### Listed entries

▶

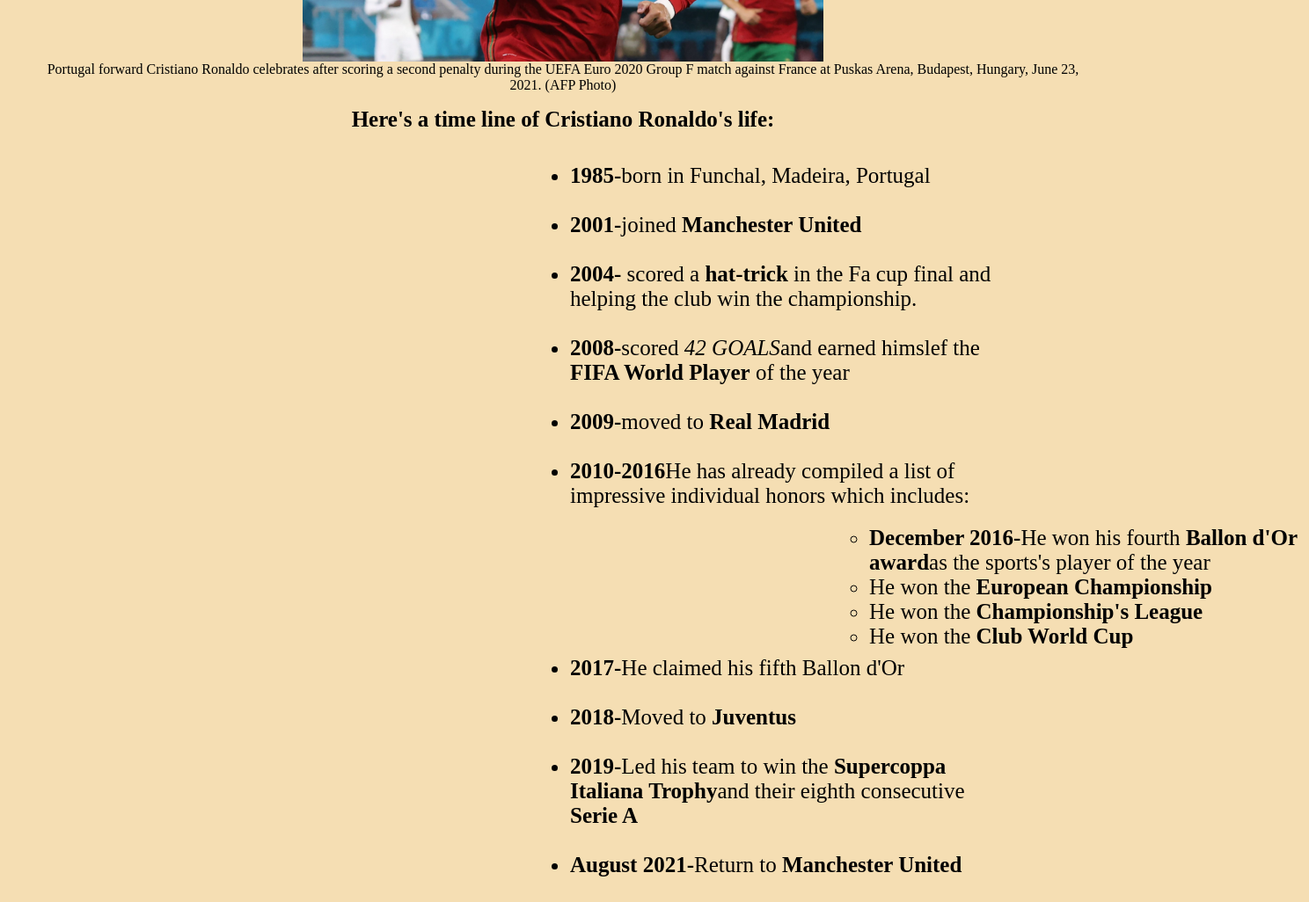
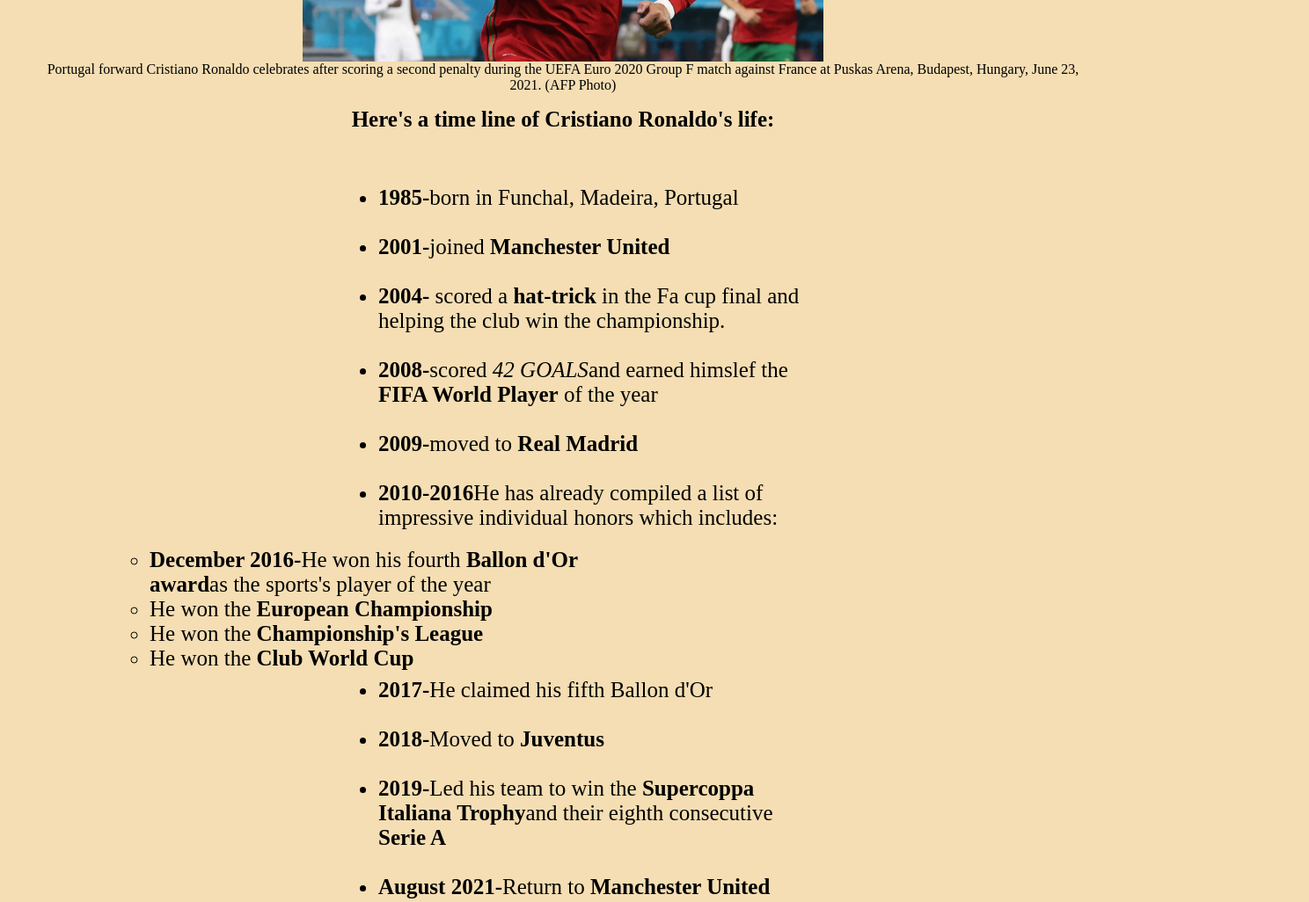
Before and after one commit to Muhtoyyib/Biography_page, a plain HTML site: page index.html in a window 1280 px wide. Shown: the part 540-1566 px from the top of the page at 88% size, 1488 px wide, since content can reach past the window. Drawn offline with Linux system fonts and the light colour scheme.

Commit message:
Update style.css

```diff
--- a/style.css
+++ b/style.css
@@ -18,15 +18,19 @@
     margin-left:auto;
     margin-right: auto;
     width: 50%;
+   }
+#tribute-info{
+    width: 500px;
+    margin: auto;
+  }
 
-  }
   #tribute-info h3{
    text-align: center;
    margin: auto;
    font-size: 25px;
   }
   #tribute-info ul{
-    margin: auto auto auto 600px;
+  /*  margin: auto auto auto 600px;*/
     width: 500px;
     font-size: 25px;
   }
```
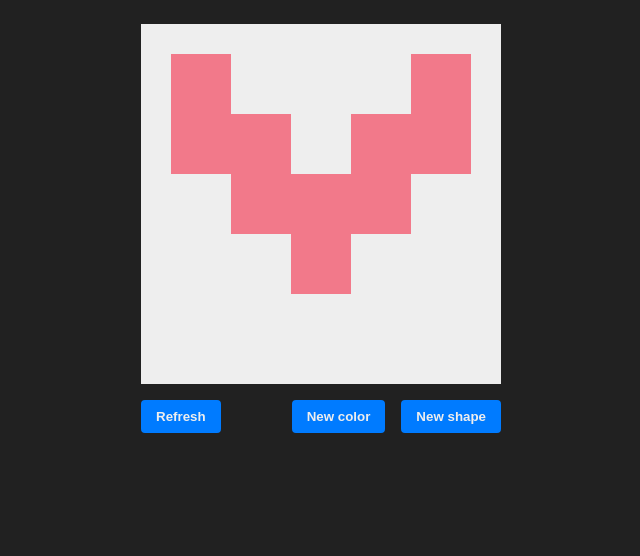
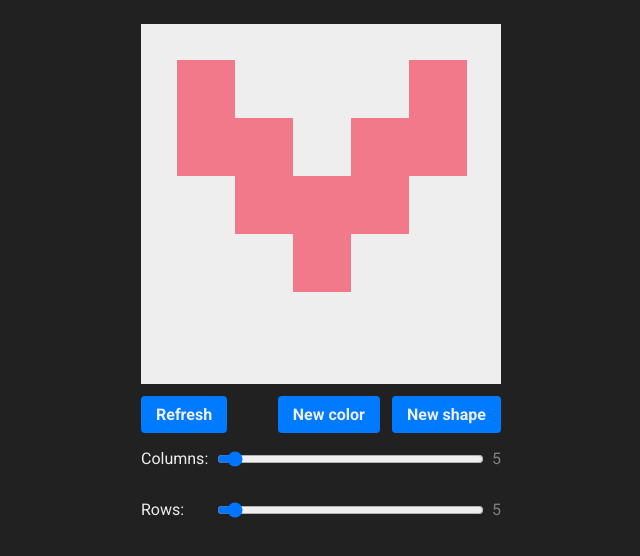
Before and after one commit to smzr/identicon-generator, a plain HTML site: page index.html in a window 1280 px wide. Shown: the whole page, without its empty margins (319-959 px from the left). Drawn offline with Linux system fonts and the light colour scheme.

Commit message:
Add: user can define cols and width
Updated font also

```diff
--- a/index.html
+++ b/index.html
@@ -2,25 +2,32 @@
 <html lang="en">
 <head>
     <meta charset="UTF-8">
-    <title>Identicon Generator</title><style>
+    <title>Identicon Generator</title>
+    <link href="https://fonts.googleapis.com/css?family=Roboto:400,700" rel="stylesheet">
+    <style>
     html, body {
         background-color: rgb(33, 33, 33);
         color: rgb(238, 238, 238);
+        font-family: 'Roboto', 'sans-serif';
         font-size: 12pt;
     }
     #container{
-        max-width: 360px;
         margin: 24px auto auto;
+        display: flex;
+        flex-direction: column;
     }
-    #toolbar {
-        margin: 12px auto auto;
+    .toolbar {
+        margin: 12px 0 0;
         display: flex;
         flex-direction: row;
         align-items: center;
         justify-content: space-between;
-        max-width: 360px;
+        min-width: 300px;
     }
-    #toolbar-right button {
+    .toolbar-right {
+        display: flex;
+    }
+    .toolbar-right button {
         margin-left: 12px;
     }
     button {
@@ -31,25 +38,54 @@
         text-align: center;
         display: inline-block;
         color: rgb(238, 238, 238);
+        transition: color .15s ease-in-out,background-color .15s ease-in-out,border-color .15s ease-in-out,box-shadow .15s ease-in-out;
+        font-family: 'Roboto', 'sans-serif';
         font-weight: bold;
-        transition: color .15s ease-in-out,background-color .15s ease-in-out,border-color .15s ease-in-out,box-shadow .15s ease-in-out;
+        font-size: 12pt;
     }
     button:hover {
         cursor: pointer;
         background-color: #006cd8;
         border: solid #006cd8;
     }
+    .slider {
+        display: flex;
+        justify-content: space-between;
+        align-items: center;
+        max-width: 600px;
+        min-width: 300px;
+    }
+    .slider input{
+        width: 100%;
+    }
+    .slider label {
+        width: 100px;
+    }
+    #rowsCounter, #colsCounter {
+        color: grey;
+        margin-left: 6px;
+    }
 </style>
 </head>
 <body>
 <div id="container">
     <canvas id="identicon" width="360" height="360"></canvas>
-</div>
-<div id="toolbar">
-    <button onclick="generateImg()">Refresh</button>
-    <div id="toolbar-right">
-        <button onclick="refreshColor()">New color</button>
-        <button onclick="refreshShape()">New shape</button>
+    <div class="toolbar">
+        <button onclick="generateImg()">Refresh</button>
+        <div class="toolbar-right">
+            <button onclick="refreshColor()">New color</button>
+            <button onclick="refreshShape()">New shape</button>
+        </div>
+    </div>
+    <div class="slider">
+        <label for="cols">Columns:</label>
+        <input id="cols" type="range" min="1" max="100" step="1" value="5" onchange="updateLabels()" onmousemove="updateLabels()"/>
+        <p id="colsCounter"></p>
+    </div>
+    <div class="slider">
+        <label for="rows">Rows:</label>
+        <input id="rows" type="range" min="1" max="100" step="1" value="5" onchange="updateLabels()" onmousemove="updateLabels()"/>
+        <p id="rowsCounter"></p>
     </div>
 </div>
 <script src="main.js"></script>
--- a/main.js
+++ b/main.js
@@ -1,14 +1,26 @@
 const canvas = document.getElementById("identicon");
 const ctx = canvas.getContext('2d');
-const size = canvas.width;
-const res = size / 6;
+const width = canvas.width;
+const height = canvas.height;
+const padding = height > width ? width / 10 : height / 10 ; // uses the smallest side to get padding
+const shapeWidth = width - (2 * padding); // width after padding is applied
+const shapeHeight = height - (2 * padding); // width after padding is applied
+let colsInput = document.getElementById("cols").value;
+let rowsInput = document.getElementById("rows").value;
+let cols = colsInput;
+let rows = rowsInput;
+let colWidth = Math.round(shapeWidth / cols);
+let rowWidth = Math.round(shapeHeight / rows);
+
+const container = document.getElementById("container");
+container.style.width = canvas.width+"px"; // set the width of container to width of canvas so that canvas is centered
 
 function randomColor() {
     const goldenRatio = 0.618033988749895;
     let hue = Math.random();
-    hue += goldenRatio;
+    hue += goldenRatio; // using golden ratio as spacing makes the values more evenly distributed
     hue %= 1;
-    let c = HSVtoRGB(hue, 0.5, 0.95);
+    let c = HSVtoRGB(hue, 0.5, 0.95); // converts to rgb so it can be used in js
     return "rgb("+c.r+", "+c.g+", "+c.b+")"
 }
 
@@ -47,30 +59,43 @@ function new2DArr(cols, rows, value) {
 }
 
 function generateShape() {
-    for (let x = 0; x < 3; x++) {
-        for (let y = 0; y < 5; y++) {
+    init();
+    for (let x = 0; x < Math.round(cols / 2); x++) {
+        for (let y = 0; y < rows; y++) {
             grid[x][y] = (Math.random() > 0.5) + 0;
         }
     }
-    for (let x = 3; x < 5; x++) {
-        for (let y = 0; y < 5; y++) {
-            grid[x][y] = grid[2 - (x - 2)][y]
+    for (let x = Math.round(cols / 2); x < cols; x++) {
+        for (let y = 0; y < rows; y++) {
+            grid[x][y] = grid[Math.round(cols / 2) - (x - Math.floor(cols / 2)) - 1][y]
         }
     }
 }
 
 function draw() {
-    for (let x = 0; x < 5; x++) {
-        for (let y = 0; y < 5; y++) {
+    for (let x = 0; x < cols; x++) {
+        for (let y = 0; y < rows; y++) {
             if (grid[x][y]) {
                 ctx.fillStyle = color
             }
             else {
                 ctx.fillStyle = 'rgb(238, 238, 238)'
             }
-            ctx.fillRect((x * res) + (res / 2), (y * res) + (res / 2), res, res);
+            ctx.fillRect((x * colWidth) + padding, (y * rowWidth) + padding, colWidth, rowWidth);
         }
     }
+}
+
+function init() {
+    ctx.fillStyle = 'rgb(238, 238, 238)';
+    ctx.fillRect(0, 0, canvas.width, canvas.height);
+    colsInput = document.getElementById("cols").value;
+    rowsInput = document.getElementById("rows").value;
+    cols = colsInput;
+    rows = rowsInput;
+    colWidth = Math.round(shapeWidth / cols);
+    rowWidth = Math.round(shapeHeight / rows);
+    grid = new2DArr(cols, rows, 0);
 }
 
 function generateImg() {
@@ -89,8 +114,12 @@ function refreshShape() {
     draw();
 }
 
-let grid = new2DArr(5, 5, 0);
-ctx.fillStyle = 'rgb(238, 238, 238)';
-ctx.fillRect(0, 0, canvas.width, canvas.height);
+function updateLabels() {
+    document.getElementById('rowsCounter').innerText = document.getElementById("rows").value;
+    document.getElementById('colsCounter').innerText = document.getElementById("cols").value;
+}
+
+let grid;
 let color;
+updateLabels();
 generateImg();
```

◀

### Task requirements
The answer is each line from the entries above in which the word "toolbar" occurs.

### Exercise answer
-    #toolbar {
+    .toolbar {
-    #toolbar-right button {
+    .toolbar-right {
+    .toolbar-right button {
-<div id="toolbar">
-    <div id="toolbar-right">
+    <div class="toolbar">
+        <div class="toolbar-right">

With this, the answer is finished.